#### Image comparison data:
[Start of section]
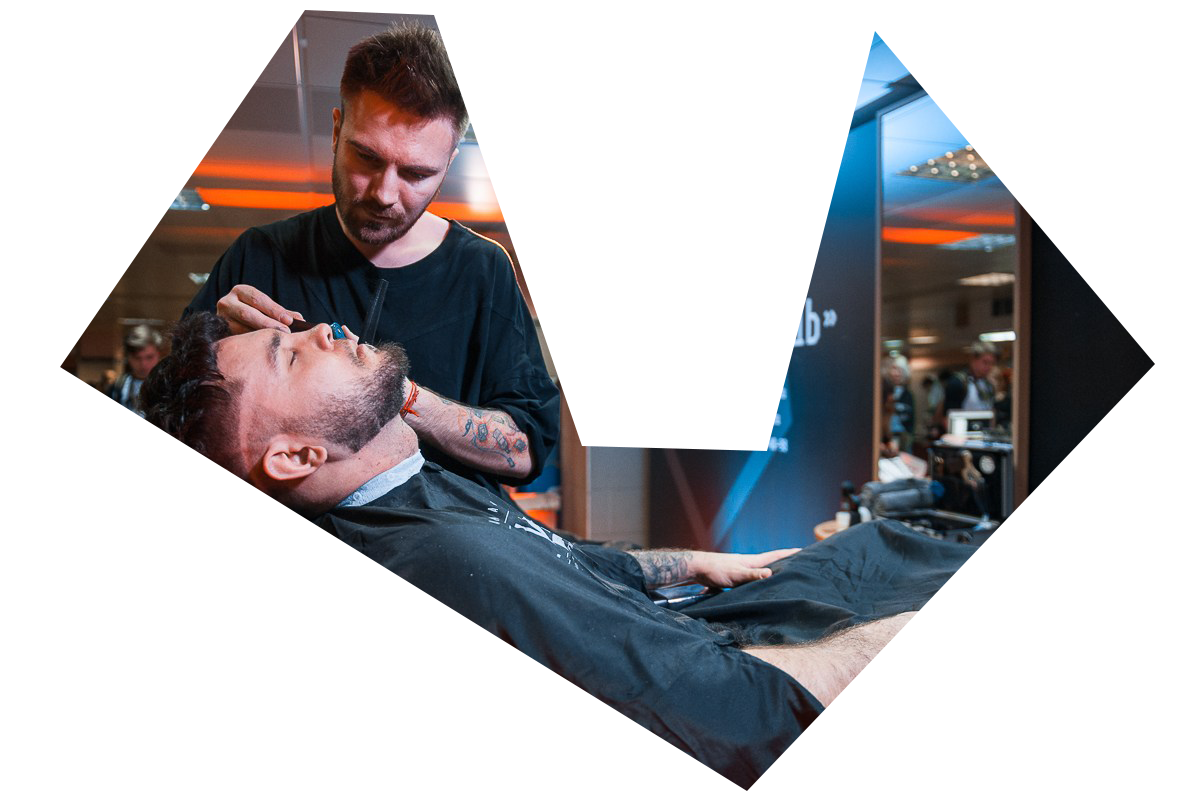
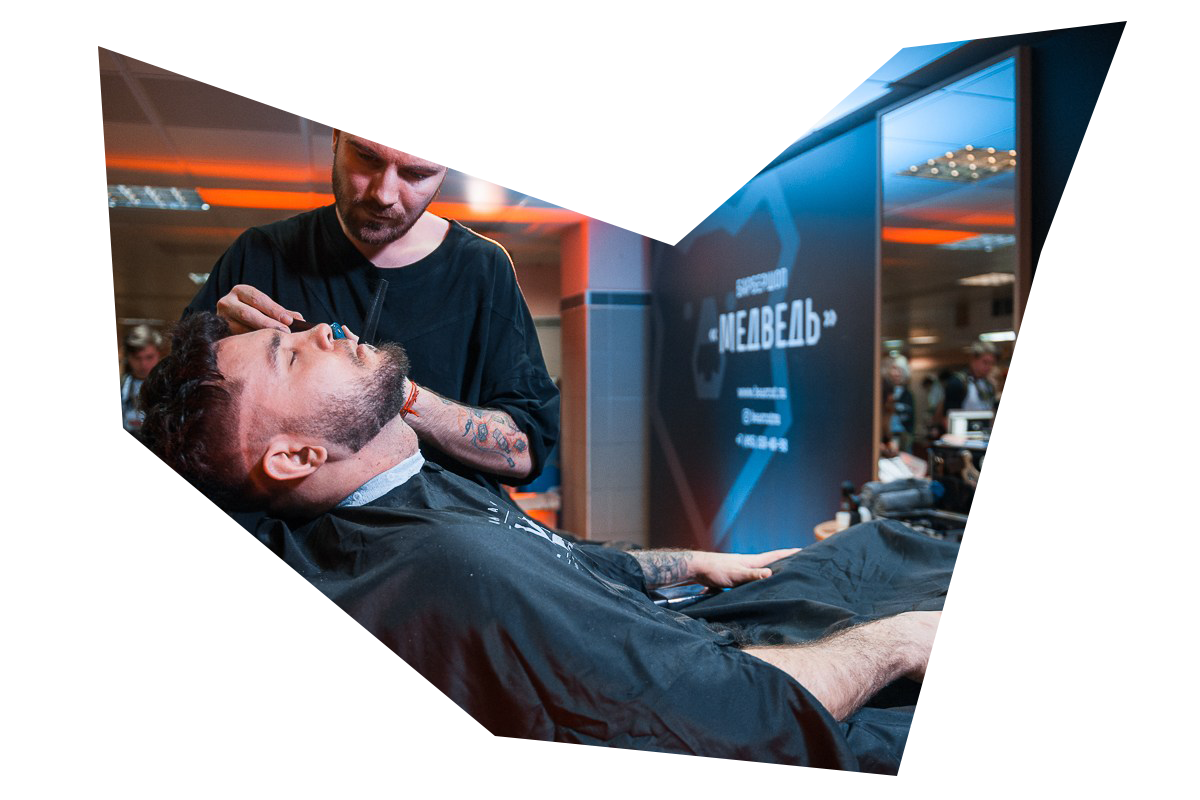
last

Changed region(s): [[0.0308, 0.0, 0.555, 0.9375], [0.555, 0.0312, 0.9558, 1.0], [0.4008, 0.125, 0.7092, 0.5625]]

diff --git a/scss/gallery.min.css b/scss/gallery.min.css
@@ -1,1 +1,1 @@
-body{box-sizing:border-box;line-height:1;width:100%;height:auto;background-color:#f5f1dd;background-image:url("../img/white-wood-texture-3.jpg");background-size:contain;background-position:top center;background-repeat:repeat-y}html,body,div,span,applet,object,iframe,h1,h2,h3,h4,h5,h6,p,blockquote,pre,a,abbr,acronym,address,big,cite,code,del,dfn,em,img,ins,kbd,q,s,samp,small,strike,strong,sub,sup,tt,var,b,u,i,center,dl,dt,dd,ol,ul,li,fieldset,form,label,legend,table,caption,tbody,tfoot,thead,tr,th,td,article,aside,canvas,details,embed,figure,figcaption,footer,header,hgroup,menu,nav,output,ruby,section,summary,time,mark,audio,video{margin:0;padding:0;border:0;font-size:100%;font:inherit;vertical-align:baseline}article,aside,details,figcaption,figure,footer,header,hgroup,menu,nav,section{display:block}ol,ul{list-style:none}blockquote,q{quotes:none}blockquote:before,blockquote:after{content:'';content:none}q:before,q:after{content:'';content:none}table{border-collapse:collapse;border-spacing:0}img{width:50%;height:auto}*{margin:0;padding:0}.first{width:100%;display:flex;justify-content:space-between}.block1{width:15%;height:500px;background-color:black;top:16%;left:4%;font-size:24px;transition-duration:2s, 3s}.block2{width:15%;height:500px;background-color:black;top:16%;left:23%;display:flex;justify-content:space-between;background-image:url(./img/f2.jpg);background-attachment:fixed;background-repeat:no-repeat;text-align:-webkit-center}.block3{width:15%;height:500px;background-color:black;top:16%;left:42%;display:flex;justify-content:space-between;background-image:url(./img/a3.jpg);background-attachment:fixed;background-repeat:no-repeat}.block4{width:15%;height:500px;background-color:black;top:16%;left:61%;display:flex;justify-content:space-between;background-image:url(./img/a4.jpg);background-attachment:fixed;background-repeat:no-repeat}.block5{width:5%;height:500px;background-color:black;top:16%;left:80%;display:flex;justify-content:space-between;background-image:url(./img/a5.jpg);background-attachment:fixed;background-repeat:no-repeat;background-position:left}.true_crashed_mirror{width:100%}.true_crashed_mirror .part{width:100%}.true_crashed_mirror .part .one{position:absolute;left:100px}.true_crashed_mirror .part .one img{width:40%}.true_crashed_mirror .part .two{position:absolute;left:400px;margin-top:0}.true_crashed_mirror .part .two img{width:50%;height:614px}.true_crashed_mirror .part .three{position:absolute;left:780px}.true_crashed_mirror .part .three img{width:80%;height:307px}.crashed_mirror{width:100%;height:auto;position:relative;margin-top:100}.second{display:block;width:400px;transform:rotate(45deg);overflow:hidden;padding-top:550px;padding-left:550px;position:absolute}.second>img{max-width:100%;transform:rotate(-45deg) scale(1.42);margin-bottom:0px}.third{width:400px;transform:rotate(44deg);overflow:hidden;position:absolute;padding-left:-20px;top:895px}.third>img{max-width:100%;transform:rotate(-10deg) scale(1.1)}.chetiri{width:300px;transform:rotate(90deg);overflow:hidden;position:absolute;top:800px;left:700px}.chetiri>img{max-width:100%;transform:rotate(-45deg) scale(1.112)}.pat{width:400px;transform:rotate(0deg);overflow:hidden;position:absolute;top:700px;left:800px}.pat>img{max-width:100%;transform:rotate(-40deg) scale(1.112)}.treyg{position:absolute;top:897px;left:1170px;overflow:hidden;width:150px}.treyg>img{max-width:100%;transform:rotate(20deg) scale(1.112)}h2{border-bottom:1px solid black;margin:10px 0px 40px;color:#111;font-size:2.4em;text-transform:uppercase;text-align:center}.crashed_mirror{width:100%}.maz1{position:absolute;top:1090px;left:160px;overflow:hidden;width:350px}.maz1>img{max-width:100%;transform:rotate(410deg) scale(1.112)}.maz2{position:absolute;top:1197px;left:3px;overflow:hidden;width:150px}.maz2>img{max-width:100%;transform:rotate(20deg) scale(1.112)}.maz3{position:absolute;top:1250px;left:540px;overflow:hidden;width:450px}.maz3>img{max-width:100%;transform:rotate(-60deg) scale(1.112)}.maz4{position:absolute;top:1300px;left:900px;overflow:hidden;width:400px}.maz4>img{max-width:100%;transform:rotate(60deg) scale(1.112)}
+body{box-sizing:border-box;line-height:1;width:100%;height:auto;background-color:#f5f1dd;background-image:url("../img/wood-texture-7.jpg");background-size:contain;background-position:top center;background-repeat:repeat-y}html,body,div,span,applet,object,iframe,h1,h2,h3,h4,h5,h6,p,blockquote,pre,a,abbr,acronym,address,big,cite,code,del,dfn,em,img,ins,kbd,q,s,samp,small,strike,strong,sub,sup,tt,var,b,u,i,center,dl,dt,dd,ol,ul,li,fieldset,form,label,legend,table,caption,tbody,tfoot,thead,tr,th,td,article,aside,canvas,details,embed,figure,figcaption,footer,header,hgroup,menu,nav,output,ruby,section,summary,time,mark,audio,video{margin:0;padding:0;border:0;font-size:100%;font:inherit;vertical-align:baseline}article,aside,details,figcaption,figure,footer,header,hgroup,menu,nav,section{display:block}ol,ul{list-style:none}blockquote,q{quotes:none}blockquote:before,blockquote:after{content:'';content:none}q:before,q:after{content:'';content:none}table{border-collapse:collapse;border-spacing:0}img{width:50%;height:auto}*{margin:0;padding:0}.first{width:100%;display:flex;justify-content:space-between}.true_crashed_mirror{width:100%;height:auto;position:static}.true_crashed_mirror .part{width:100%}.true_crashed_mirror .part .one{position:absolute;left:100px}.true_crashed_mirror .part .one img{width:40%;height:300px}.true_crashed_mirror .part .two{position:absolute;left:400px;margin-top:0}.true_crashed_mirror .part .two img{width:60%;height:590px}.true_crashed_mirror .part .three{position:absolute;left:730px}.true_crashed_mirror .part .three img{width:90%;height:300px}.true_crashed_mirror .part .four{position:absolute;top:420px;left:-37px;width:40%}.true_crashed_mirror .part .four img{width:100%;height:320px}.true_crashed_mirror .part .five{position:absolute;top:520px;left:315px}.true_crashed_mirror .part .five img{width:65%;height:500px}.true_crashed_mirror .part .six{position:absolute;top:380px;left:855px}.true_crashed_mirror .part .six img{width:90%}.true_crashed_mirror .part .seven{position:absolute;top:760px;left:80px}.true_crashed_mirror .part .seven img{width:40%}.true_crashed_mirror .part .eight{position:absolute;top:740px;left:680px}.true_crashed_mirror .part .eight img{width:82%}.crashed_mirror{width:100%;height:auto;position:relative;margin-top:100}.second{display:block;width:400px;transform:rotate(45deg);overflow:hidden;padding-top:550px;padding-left:550px;position:absolute}.second>img{max-width:100%;transform:rotate(-45deg) scale(1.42);margin-bottom:0px}.third{width:400px;transform:rotate(44deg);overflow:hidden;position:absolute;padding-left:-20px;top:895px}.third>img{max-width:100%;transform:rotate(-10deg) scale(1.1)}.chetiri{width:300px;transform:rotate(90deg);overflow:hidden;position:absolute;top:800px;left:700px}.chetiri>img{max-width:100%;transform:rotate(-45deg) scale(1.112)}.pat{width:400px;transform:rotate(0deg);overflow:hidden;position:absolute;top:700px;left:800px}.pat>img{max-width:100%;transform:rotate(-40deg) scale(1.112)}.treyg{position:absolute;top:897px;left:1170px;overflow:hidden;width:150px}.treyg>img{max-width:100%;transform:rotate(20deg) scale(1.112)}h2{border-bottom:1px solid black;margin:10px 0px 40px;color:#111;font-size:2.4em;text-transform:uppercase;text-align:center}.crashed_mirror{width:100%}.maz1{position:absolute;top:1090px;left:160px;overflow:hidden;width:350px}.maz1>img{max-width:100%;transform:rotate(410deg) scale(1.112)}.maz2{position:absolute;top:1197px;left:3px;overflow:hidden;width:150px}.maz2>img{max-width:100%;transform:rotate(20deg) scale(1.112)}.maz3{position:absolute;top:1250px;left:540px;overflow:hidden;width:450px}.maz3>img{max-width:100%;transform:rotate(-60deg) scale(1.112)}.maz4{position:absolute;top:1300px;left:900px;overflow:hidden;width:400px}.maz4>img{max-width:100%;transform:rotate(60deg) scale(1.112)}

diff --git a/scss/gallery.scss b/scss/gallery.scss
@@ -4,7 +4,7 @@ body{
   width:100%;
   height: auto;
   background-color: #f5f1dd;
-  background-image: url('../img/white-wood-texture-3.jpg');
+  background-image: url('../img/wood-texture-7.jpg');
   background-size: contain;
   background-position: top center;
   background-repeat:repeat-y;
@@ -40,117 +40,109 @@ img{
   width:50%;
   height:auto;
 }
+
 * {
   margin: 0;
   padding: 0;
 }
+
 .first{
   width:100%;
   display: flex;
   justify-content: space-between;
 }
-.block1 {
-  width: 15%;
-  height: 500px;
-  background-color: black;
-  top: 16%;
-  left: 4%;
-  font-size: 24px;
-  transition-duration: 2s, 3s;
-}
 
-
-
-.block2 {
-  width: 15%;
-  height: 500px;
-  background-color: black;
-  top: 16%;
-  left: 23%;
-  display: flex;
-  justify-content: space-between;
-  background-image: url(./img/f2.jpg);
-  background-attachment: fixed;
-  background-repeat: no-repeat;
-  text-align: -webkit-center;
-}
-
-.block3 {
-  width: 15%;
-  height: 500px;
-  background-color: black;
-  top: 16%;
-  left: 42%;
-  display: flex;
-  justify-content: space-between;
-  background-image: url(./img/a3.jpg);
-  background-attachment: fixed;
-  background-repeat: no-repeat;
-}
-
-.block4 {
-  width: 15%;
-  height: 500px;
-  background-color: black;
-  top: 16%;
-  left: 61%;
-  display: flex;
-  justify-content: space-between;
-  background-image: url(./img/a4.jpg);
-  background-attachment: fixed;
-  background-repeat: no-repeat;
-}
-
-.block5 {
-  width: 5%;
-  height: 500px;
-  background-color: black;
-  top: 16%;
-  left: 80%;
-  display: flex;
-  justify-content: space-between;
-  background-image: url(./img/a5.jpg);
-  background-attachment: fixed;
-  background-repeat: no-repeat;
-  background-position: left;
-}
 .true_crashed_mirror{
   width:100%;
+  height:auto;
+  position:static;
   .part{
     width:100%;
-      .one{
-        position:absolute;
-        left:100px;
-        img{
-          width:40%;
-        }
+    .one{
+      position:absolute;
+      left:100px;
+      img{
+        width:40%;
+        height:300px;
       }
-      .two{
-        position: absolute;
-        left:400px;
-        margin-top:0;
-        img{
-          width:50%;
-          height:614px;
-        }
-      }
-      .three{
-        position:absolute;
-        left:780px;
-        img{
-          width:80%;
-          height:307px;
-        }
-      }
-  }
+    }
 
+    .two{
+      position: absolute;
+      left:400px;
+      margin-top:0;
+      img{
+        width:60%;
+        height:590px;
+      }
+    }
+
+    .three{
+      position:absolute;
+      left:730px;
+      img{
+        width:90%;
+        height:300px;
+      }
+    }
+
+    .four{
+      position:absolute;
+      top:420px;
+      left:-37px;
+      width:40%;
+      img{
+        width:100%;
+        height:320px;
+      }
+    }
+
+    .five{
+      position:absolute;
+      top:520px;
+      left:315px;
+      img{
+        width:65%;
+        height:500px;
+      }
+    }
+
+    .six{
+      position:absolute;
+      top:380px;
+      left:855px;
+      img{
+        width:90%;
+      }
+    }
+
+    .seven{
+      position:absolute;
+      top:760px;
+      left:80px;
+      img{
+        width:40%;
+      }
+    }
+
+    .eight{
+      position:absolute;
+      top:740px;
+      left:680px;
+      img{
+        width:82%;
+      }
+    }
+  }
 }
+
 .crashed_mirror {
   width:100%;
   height:auto;
   position:relative;
   margin-top:100;
 }
+
 .second {
   display:block;
   width: 400px;
@@ -165,6 +157,7 @@ img{
     margin-bottom: 0px;
   }
 }
+
 .third {
   width: 400px;
   transform: rotate(44deg);

diff --git a/js/shake.js b/js/shake.js
@@ -1,40 +1,33 @@
-$('#img1').click(function() {
-  $( '#img1' ).effect( "shake",{times:3,distance:7},1000);
+$('.one>img').hover(function() {
+  $( '.one>img' ).effect( "shake",{times:3,distance:2},1000);
 });
-$('#img1').click(function() {
-    $( '#img1' ).css( {"z-index":"100"});
-});
-$('#img2').hover(function() {
-  $( '#img2' ).effect( "shake",{times:3,distance:2},1000);
+$('.two>img').hover(function() {
+  $( '.two>img' ).effect( "shake",{times:3,distance:2},1000);
 });
 
-$('#img3').hover(function() {
-  $( '#img3' ).effect( "shake",{times:3,distance:2},1000);
+$('.three>img').hover(function() {
+  $( '.three>img' ).effect( "shake",{times:3,distance:2},1000);
 });
 
-$('#img4').hover(function() {
-  $( '#img4' ).effect( "shake",{times:2,distance:2},1000 );
+$('.four>img').hover(function() {
+  $( '.four>img' ).effect( "shake",{times:3,distance:2},1000 );
 });
-$('#img5').hover(function() {
-  $( '#img5' ).effect( "shake",{times:4,distance:2},1000 );
-});
-
-$('#img6').hover(function() {
-  $( '#img6' ).effect( "shake",{times:3,distance:2},1000 );
+$('.five>img').hover(function() {
+  $( '.five>img' ).effect( "shake",{times:3,distance:2},1000 );
 });
 
-$('#img7').hover(function() {
-  $( '#img7' ).effect( "shake",{times:3,distance:2},1000 );
+$('.six>img').hover(function() {
+  $( '.six>img' ).effect( "shake",{times:3,distance:2},1000 );
 });
 
-$('#img8').hover(function() {
-  $( '#img8' ).effect( "shake",{times:3,distance:2},1000 );
+$('.seven>img').hover(function() {
+  $( '.seven>img' ).effect( "shake",{times:3,distance:2},1000 );
 });
 
-$('#img9').hover(function() {
-  $( '#img9' ).effect( "shake",{times:3,distance:2},1000 );
+$('.eight>img').hover(function() {
+  $( '.eight>img' ).effect( "shake",{times:3,distance:2},1000 );
 });
 
-$('#img10').hover(function() {
-  $( '#img10' ).effect( "shake",{times:3,distance:2},1000 );
+$('.nine>img').hover(function() {
+  $( '.nine>img' ).effect( "shake",{times:3,distance:2},1000 );
 });

diff --git a/scss/about.css b/scss/about.css
@@ -1,8 +1,8 @@
 @import url(https://fonts.googleapis.com/css?family=Open+Sans:400,300,600);
 
 .my_slider {
+  display:none;
   border-top: 5px solid #fff;
-  background: #58DDAF;
   color: #2a2a2a;
 }
 
@@ -84,4 +84,9 @@ a.control_next {
   margin: 10px auto;
   width: 160px;
   font-size: 18px;
+}
+@media only screen  (min-width:320px) and (max-width:768px){
+  .my_slider{
+    display:inline-block;
+  }
 }

diff --git a/scss/main.css b/scss/main.css
@@ -1,9 +1,9 @@
 body {
   padding: 0;
   margin: 0;
-font-family: 'Montserrat Alternates', sans-serif;
-height: 100%;
-width: 100%;
+  font-family: 'Montserrat Alternates', sans-serif;
+  height: 100%;
+  width: 100%;
 }
 header{
 background-image: url(../img/main4.jpg);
[End of section]
#### What to do:
Scan the data for the word "family" and copy every line where it shows up.

#### Task answer:
 @import url(https://fonts.googleapis.com/css?family=Open+Sans:400,300,600);
-font-family: 'Montserrat Alternates', sans-serif;
+  font-family: 'Montserrat Alternates', sans-serif;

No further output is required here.